(Input Opens)

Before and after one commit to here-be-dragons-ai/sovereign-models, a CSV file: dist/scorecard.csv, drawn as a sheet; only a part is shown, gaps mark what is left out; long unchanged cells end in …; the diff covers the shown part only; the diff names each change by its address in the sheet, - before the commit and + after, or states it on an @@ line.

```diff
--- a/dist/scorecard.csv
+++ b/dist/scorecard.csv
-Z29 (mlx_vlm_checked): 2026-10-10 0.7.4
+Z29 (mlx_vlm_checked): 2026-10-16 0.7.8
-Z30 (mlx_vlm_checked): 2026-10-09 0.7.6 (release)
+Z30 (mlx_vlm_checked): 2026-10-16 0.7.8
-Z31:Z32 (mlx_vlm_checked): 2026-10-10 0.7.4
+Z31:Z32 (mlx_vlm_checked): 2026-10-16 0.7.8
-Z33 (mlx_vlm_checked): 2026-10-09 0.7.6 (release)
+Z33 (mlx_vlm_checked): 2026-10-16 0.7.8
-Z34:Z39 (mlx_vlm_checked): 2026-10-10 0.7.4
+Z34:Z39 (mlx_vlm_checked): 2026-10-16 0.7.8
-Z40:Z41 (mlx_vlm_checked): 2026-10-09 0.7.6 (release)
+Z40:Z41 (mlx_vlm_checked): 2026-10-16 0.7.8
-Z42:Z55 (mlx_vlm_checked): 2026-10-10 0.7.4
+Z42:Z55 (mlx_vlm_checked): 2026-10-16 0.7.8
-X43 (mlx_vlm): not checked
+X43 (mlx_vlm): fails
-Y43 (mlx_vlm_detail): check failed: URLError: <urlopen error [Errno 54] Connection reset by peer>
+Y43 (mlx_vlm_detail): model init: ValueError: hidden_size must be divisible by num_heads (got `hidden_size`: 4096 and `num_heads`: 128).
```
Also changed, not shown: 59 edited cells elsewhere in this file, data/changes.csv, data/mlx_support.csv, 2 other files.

(Input Closes)

Exercise details — Provide every line from the material that contains the word "cells".

Finished task —
Before and after one commit to here-be-dragons-ai/sovereign-models, a CSV file: dist/scorecard.csv, drawn as a sheet; only a part is shown, gaps mark what is left out; long unchanged cells end in …; the diff covers the shown part only; the diff names each change by its address in the sheet, - before the commit and + after, or states it on an @@ line.
Also changed, not shown: 59 edited cells elsewhere in this file, data/changes.csv, data/mlx_support.csv, 2 other files.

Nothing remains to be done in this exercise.